Where the lines below hold images, skip those and copy every word exactly.

(Data for review)

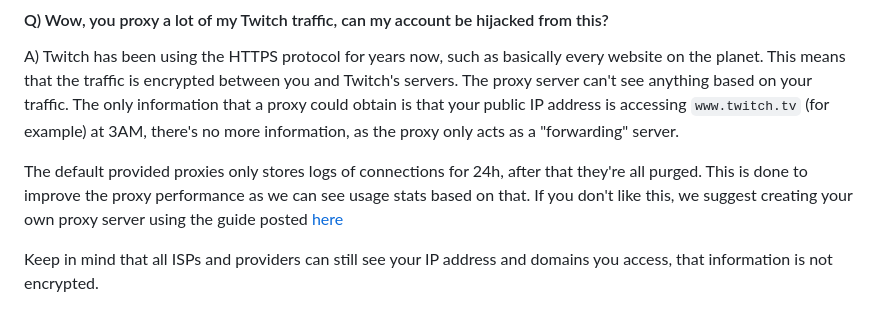
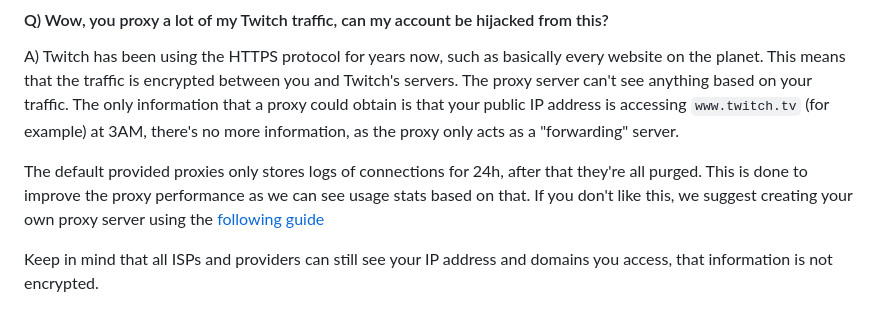
Before and after one commit to younesaassila/ttv-lol-pro, a Markdown page: FAQ.md, the part around the change. GitHub-like rendering.

```diff
--- a/FAQ.md
+++ b/FAQ.md
@@ -32,7 +32,7 @@ By default we proxy `video-weaver.*.hls.ttvnw.net`, `passport.twitch.tv` and `us
 #### Q) Wow, you proxy a lot of my Twitch traffic, can my account be hijacked from this?
 A) Twitch has been using the HTTPS protocol for years now, such as basically every website on the planet. This means that the traffic is encrypted between you and Twitch's servers. The proxy server can't see anything based on your traffic. The only information that a proxy could obtain is that your public IP address is accessing `www.twitch.tv` (for example) at 3AM, there's no more information, as the proxy only acts as a "forwarding" server.
 
-The default provided proxies only stores logs of connections for 24h, after that they're all purged. This is done to improve the proxy performance as we can see usage stats based on that. If you don't like this, we suggest creating your own proxy server using the guide posted [here]([url](https://github.com/younesaassila/ttv-lol-pro/discussions/151))
+The default provided proxies only stores logs of connections for 24h, after that they're all purged. This is done to improve the proxy performance as we can see usage stats based on that. If you don't like this, we suggest creating your own proxy server using the [following guide]([url](https://github.com/younesaassila/ttv-lol-pro/discussions/151))
 
 Keep in mind that all ISPs and providers can still see your IP address and domains you access, that information is not encrypted.
 
```
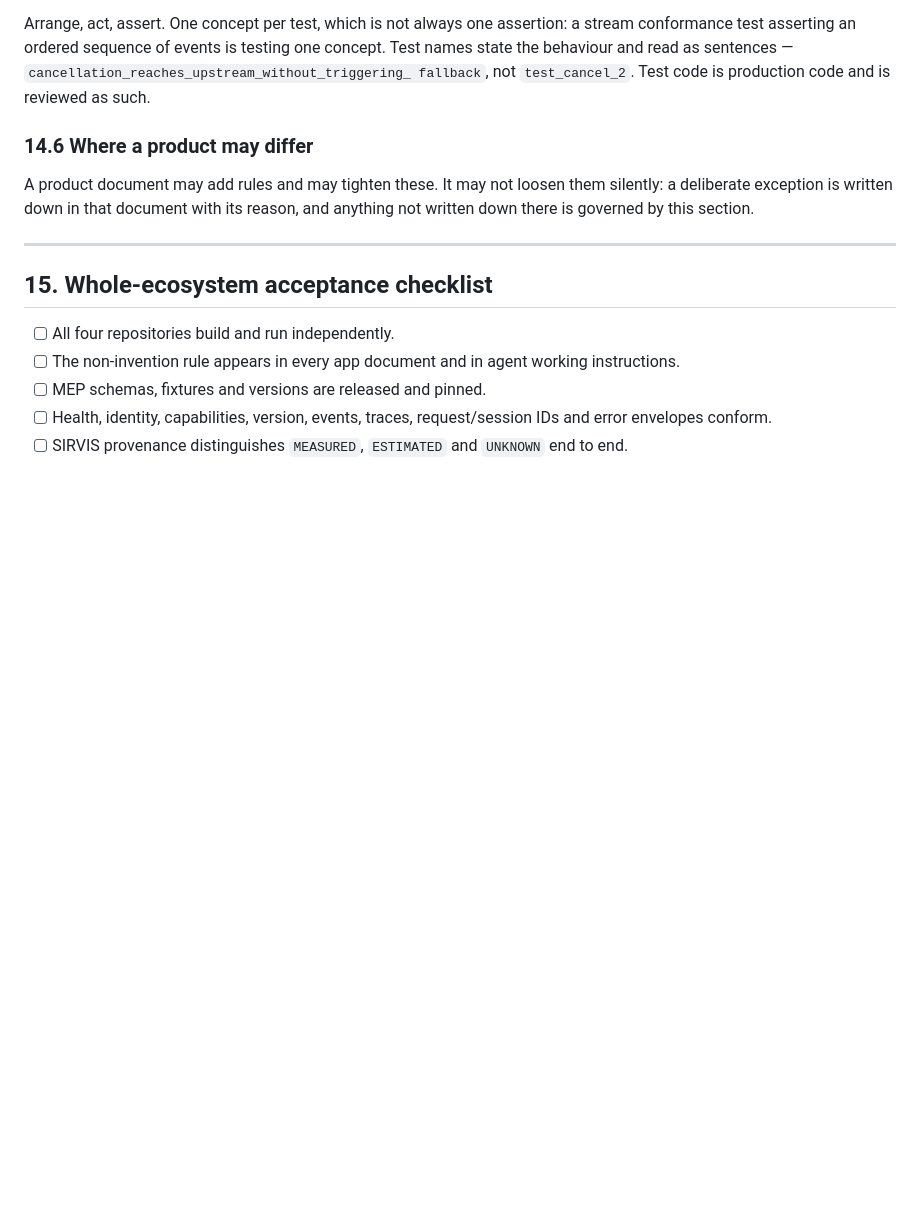
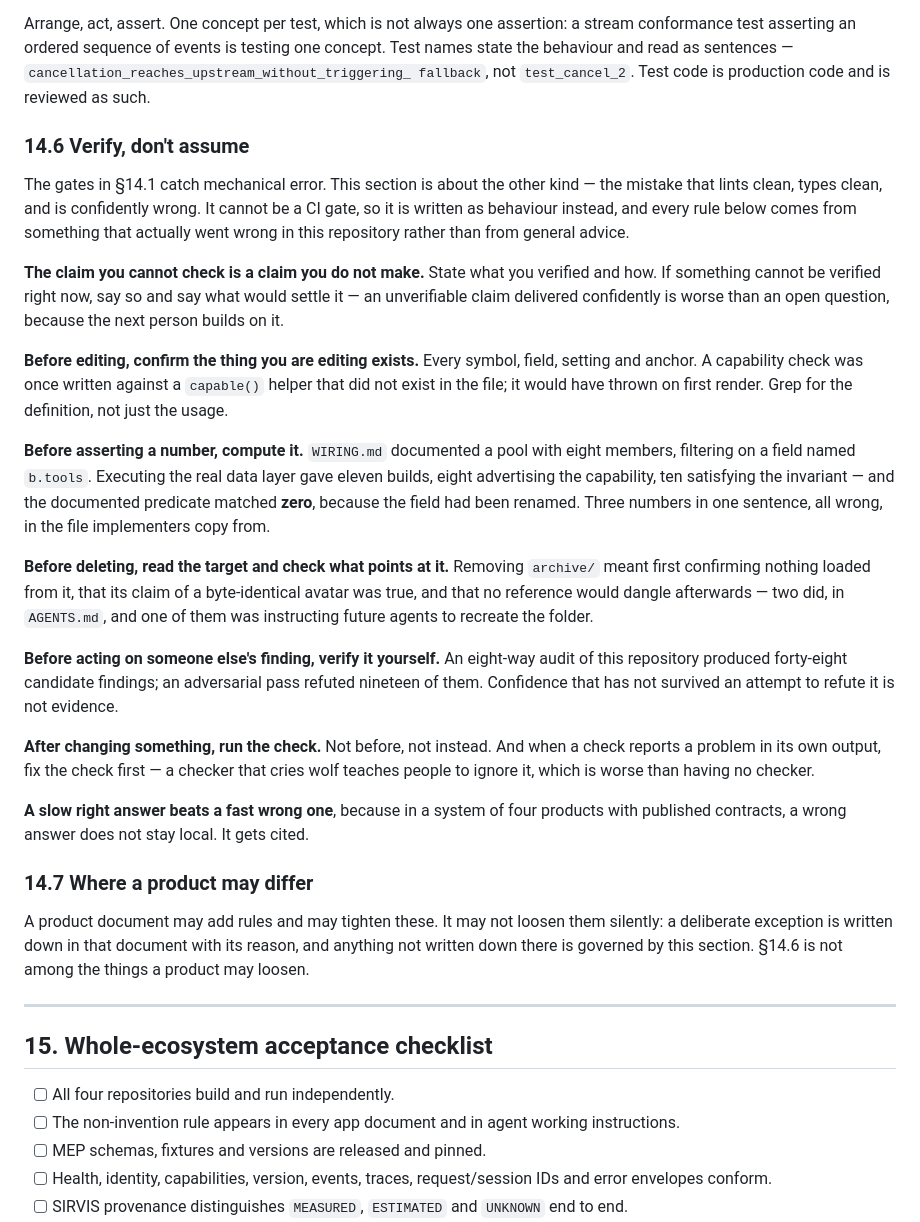
Before and after one commit to Krimkerre/NERVIS-ecosystem, a Markdown page: ECOSYSTEM_RUNBOOK.md, the part around the change. GitHub-like rendering; blank space fills up the shorter version.

Commit message:
Add the verification discipline as §14.6
"Don't make mistakes" cannot be a rule — §14.1 already says a rule nobody
checks is a preference, and that one checks nothing. This is the enforceable
version: the mistakes that matter here are the ones that lint clean, type
clean and are confidently wrong, so the section is written as behaviour and
every rule in it comes from something that actually went wrong in this
repository rather than from general advice.

Confirm a symbol exists before editing it — a capability check was once
written against a helper that did not exist and would have thrown on first
render. Compute a number before stating it — WIRING.md documented a pool with
eight members using a predicate that matched zero, because the field had been
renamed; the real figures were eleven, eight and ten. Read what you are about
to delete and check what points at it — removing archive/ turned up two
dangling references, one of which instructed future agents to recreate it.
Verify a finding before acting on it — an adversarial pass refuted nineteen of
forty-eight audit candidates. Run the check after the change, and if the check
itself cries wolf, fix the check first, because a checker people learn to
ignore is worse than no checker.

And state what was verified and how. A claim that cannot be checked is one not
worth making: in a system of four products with published contracts, a wrong
answer does not stay local, it gets cited.

Products may tighten §14 but not loosen it, and §14.6 is explicitly not
loosenable.

Co-Authored-By: Claude Opus 5 <noreply@anthropic.com>

```diff
--- a/ECOSYSTEM_RUNBOOK.md
+++ b/ECOSYSTEM_RUNBOOK.md
@@ -785,11 +785,48 @@ conformance test asserting an ordered sequence of events is testing one concept.
 state the behaviour and read as sentences — `cancellation_reaches_upstream_without_triggering_
 fallback`, not `test_cancel_2`. Test code is production code and is reviewed as such.
 
-### 14.6 Where a product may differ
+### 14.6 Verify, don't assume
+
+The gates in §14.1 catch mechanical error. This section is about the other kind — the mistake
+that lints clean, types clean, and is confidently wrong. It cannot be a CI gate, so it is
+written as behaviour instead, and every rule below comes from something that actually went
+wrong in this repository rather than from general advice.
+
+**The claim you cannot check is a claim you do not make.** State what you verified and how. If
+something cannot be verified right now, say so and say what would settle it — an unverifiable
+claim delivered confidently is worse than an open question, because the next person builds on it.
+
+**Before editing, confirm the thing you are editing exists.** Every symbol, field, setting and
+anchor. A capability check was once written against a `capable()` helper that did not exist in
+the file; it would have thrown on first render. Grep for the definition, not just the usage.
+
+**Before asserting a number, compute it.** `WIRING.md` documented a pool with eight members,
+filtering on a field named `b.tools`. Executing the real data layer gave eleven builds, eight
+advertising the capability, ten satisfying the invariant — and the documented predicate matched
+**zero**, because the field had been renamed. Three numbers in one sentence, all wrong, in the
+file implementers copy from.
+
+**Before deleting, read the target and check what points at it.** Removing `archive/` meant
+first confirming nothing loaded from it, that its claim of a byte-identical avatar was true, and
+that no reference would dangle afterwards — two did, in `AGENTS.md`, and one of them was
+instructing future agents to recreate the folder.
+
+**Before acting on someone else's finding, verify it yourself.** An eight-way audit of this
+repository produced forty-eight candidate findings; an adversarial pass refuted nineteen of
+them. Confidence that has not survived an attempt to refute it is not evidence.
+
+**After changing something, run the check.** Not before, not instead. And when a check reports
+a problem in its own output, fix the check first — a checker that cries wolf teaches people to
+ignore it, which is worse than having no checker.
+
+**A slow right answer beats a fast wrong one**, because in a system of four products with
+published contracts, a wrong answer does not stay local. It gets cited.
+
+### 14.7 Where a product may differ
 
 A product document may add rules and may tighten these. It may not loosen them silently: a
 deliberate exception is written down in that document with its reason, and anything not written
-down there is governed by this section.
+down there is governed by this section. §14.6 is not among the things a product may loosen.
 
 ---
 
```
Also changed, not shown: AGENTS.md (+4 -0 lines).
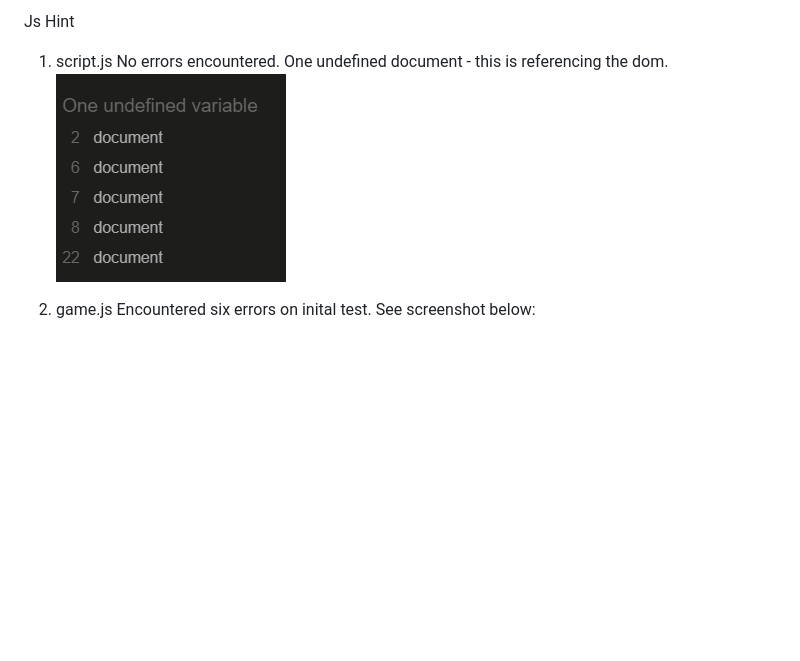
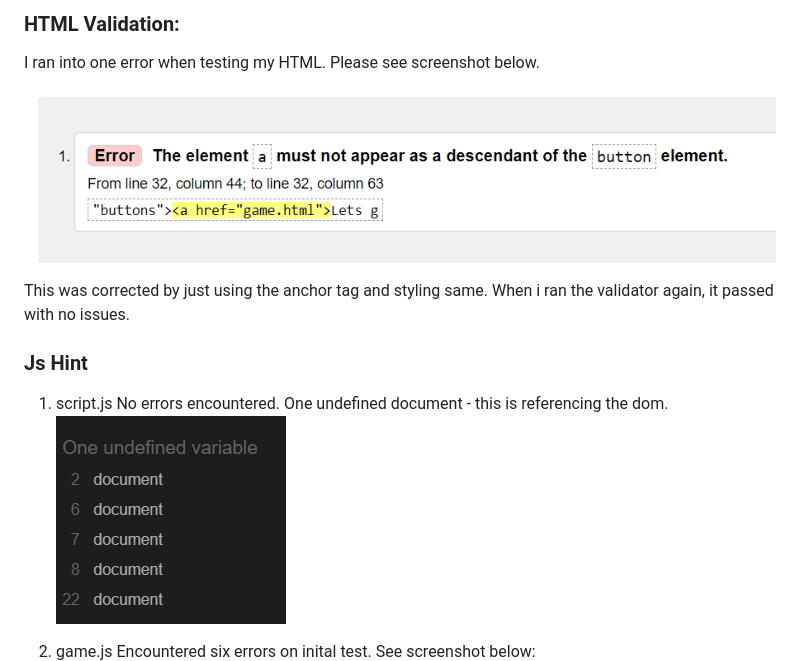
Before and after one commit to beccaob/music-trivia, a Markdown page: README.md, the part around the change printed below. Rendered like a GitHub page; pictures changed too: assets/images/readme-img/index-error.png (added); blank space fills up the shorter version.

```diff
--- a/README.md
+++ b/README.md
@@ -126,11 +124,20 @@ The W3C Markup Validator, W3C CSS Validator Services and jshint.com were used to
 
-Js Hint
+### HTML Validation:
+
+I ran into one error when testing my HTML. Please see screenshot below.
+
+![html-error](assets/images/readme-img/index-error.png)
+
+This was corrected by just using the anchor tag and styling same. When i ran the validator again, it passed with no issues.
+
+
+### Js Hint
 
 1. script.js
    No errors encountered. One undefined document - this is referencing the dom.
 ![script-js-hint](assets/images/readme-img/scriptjshint.png)
 
-2. game.js
+1. game.js
     Encountered six errors on inital test. See screenshot below:
 ![game-js-hint](assets/images/readme-img/jshintgamejs.png)
 
```
Also changed, not shown: other parts of README.md (+0 -2 lines), 2 other files.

(End Data for review)

▶ Answer space:
Before and after one commit to younesaassila/ttv-lol-pro, a Markdown page: FAQ.md, the part around the change. GitHub-like rendering.

```diff
--- a/FAQ.md
+++ b/FAQ.md
@@ -32,7 +32,7 @@ By default we proxy `video-weaver.*.hls.ttvnw.net`, `passport.twitch.tv` and `us
 #### Q) Wow, you proxy a lot of my Twitch traffic, can my account be hijacked from this?
 A) Twitch has been using the HTTPS protocol for years now, such as basically every website on the planet. This means that the traffic is encrypted between you and Twitch's servers. The proxy server can't see anything based on your traffic. The only information that a proxy could obtain is that your public IP address is accessing `www.twitch.tv` (for example) at 3AM, there's no more information, as the proxy only acts as a "forwarding" server.
 
-The default provided proxies only stores logs of connections for 24h, after that they're all purged. This is done to improve the proxy performance as we can see usage stats based on that. If you don't like this, we suggest creating your own proxy server using the guide posted [here]([url](https://github.com/younesaassila/ttv-lol-pro/discussions/151))
+The default provided proxies only stores logs of connections for 24h, after that they're all purged. This is done to improve the proxy performance as we can see usage stats based on that. If you don't like this, we suggest creating your own proxy server using the [following guide]([url](https://github.com/younesaassila/ttv-lol-pro/discussions/151))
 
 Keep in mind that all ISPs and providers can still see your IP address and domains you access, that information is not encrypted.
 
```
Before and after one commit to Krimkerre/NERVIS-ecosystem, a Markdown page: ECOSYSTEM_RUNBOOK.md, the part around the change. GitHub-like rendering; blank space fills up the shorter version.

Commit message:
Add the verification discipline as §14.6
"Don't make mistakes" cannot be a rule — §14.1 already says a rule nobody
checks is a preference, and that one checks nothing. This is the enforceable
version: the mistakes that matter here are the ones that lint clean, type
clean and are confidently wrong, so the section is written as behaviour and
every rule in it comes from something that actually went wrong in this
repository rather than from general advice.

Confirm a symbol exists before editing it — a capability check was once
written against a helper that did not exist and would have thrown on first
render. Compute a number before stating it — WIRING.md documented a pool with
eight members using a predicate that matched zero, because the field had been
renamed; the real figures were eleven, eight and ten. Read what you are about
to delete and check what points at it — removing archive/ turned up two
dangling references, one of which instructed future agents to recreate it.
Verify a finding before acting on it — an adversarial pass refuted nineteen of
forty-eight audit candidates. Run the check after the change, and if the check
itself cries wolf, fix the check first, because a checker people learn to
ignore is worse than no checker.

And state what was verified and how. A claim that cannot be checked is one not
worth making: in a system of four products with published contracts, a wrong
answer does not stay local, it gets cited.

Products may tighten §14 but not loosen it, and §14.6 is explicitly not
loosenable.

Co-Authored-By: Claude Opus 5 <noreply@anthropic.com>

```diff
--- a/ECOSYSTEM_RUNBOOK.md
+++ b/ECOSYSTEM_RUNBOOK.md
@@ -785,11 +785,48 @@ conformance test asserting an ordered sequence of events is testing one concept.
 state the behaviour and read as sentences — `cancellation_reaches_upstream_without_triggering_
 fallback`, not `test_cancel_2`. Test code is production code and is reviewed as such.
 
-### 14.6 Where a product may differ
+### 14.6 Verify, don't assume
+
+The gates in §14.1 catch mechanical error. This section is about the other kind — the mistake
+that lints clean, types clean, and is confidently wrong. It cannot be a CI gate, so it is
+written as behaviour instead, and every rule below comes from something that actually went
+wrong in this repository rather than from general advice.
+
+**The claim you cannot check is a claim you do not make.** State what you verified and how. If
+something cannot be verified right now, say so and say what would settle it — an unverifiable
+claim delivered confidently is worse than an open question, because the next person builds on it.
+
+**Before editing, confirm the thing you are editing exists.** Every symbol, field, setting and
+anchor. A capability check was once written against a `capable()` helper that did not exist in
+the file; it would have thrown on first render. Grep for the definition, not just the usage.
+
+**Before asserting a number, compute it.** `WIRING.md` documented a pool with eight members,
+filtering on a field named `b.tools`. Executing the real data layer gave eleven builds, eight
+advertising the capability, ten satisfying the invariant — and the documented predicate matched
+**zero**, because the field had been renamed. Three numbers in one sentence, all wrong, in the
+file implementers copy from.
+
+**Before deleting, read the target and check what points at it.** Removing `archive/` meant
+first confirming nothing loaded from it, that its claim of a byte-identical avatar was true, and
+that no reference would dangle afterwards — two did, in `AGENTS.md`, and one of them was
+instructing future agents to recreate the folder.
+
+**Before acting on someone else's finding, verify it yourself.** An eight-way audit of this
+repository produced forty-eight candidate findings; an adversarial pass refuted nineteen of
+them. Confidence that has not survived an attempt to refute it is not evidence.
+
+**After changing something, run the check.** Not before, not instead. And when a check reports
+a problem in its own output, fix the check first — a checker that cries wolf teaches people to
+ignore it, which is worse than having no checker.
+
+**A slow right answer beats a fast wrong one**, because in a system of four products with
+published contracts, a wrong answer does not stay local. It gets cited.
+
+### 14.7 Where a product may differ
 
 A product document may add rules and may tighten these. It may not loosen them silently: a
 deliberate exception is written down in that document with its reason, and anything not written
-down there is governed by this section.
+down there is governed by this section. §14.6 is not among the things a product may loosen.
 
 ---
 
```
Also changed, not shown: AGENTS.md (+4 -0 lines).
Before and after one commit to beccaob/music-trivia, a Markdown page: README.md, the part around the change printed below. Rendered like a GitHub page; pictures changed too: assets/images/readme-img/index-error.png (added); blank space fills up the shorter version.

```diff
--- a/README.md
+++ b/README.md
@@ -126,11 +124,20 @@ The W3C Markup Validator, W3C CSS Validator Services and jshint.com were used to
 
-Js Hint
+### HTML Validation:
+
+I ran into one error when testing my HTML. Please see screenshot below.
+
+![html-error](assets/images/readme-img/index-error.png)
+
+This was corrected by just using the anchor tag and styling same. When i ran the validator again, it passed with no issues.
+
+
+### Js Hint
 
 1. script.js
    No errors encountered. One undefined document - this is referencing the dom.
 ![script-js-hint](assets/images/readme-img/scriptjshint.png)
 
-2. game.js
+1. game.js
     Encountered six errors on inital test. See screenshot below:
 ![game-js-hint](assets/images/readme-img/jshintgamejs.png)
 
```
Also changed, not shown: other parts of README.md (+0 -2 lines), 2 other files.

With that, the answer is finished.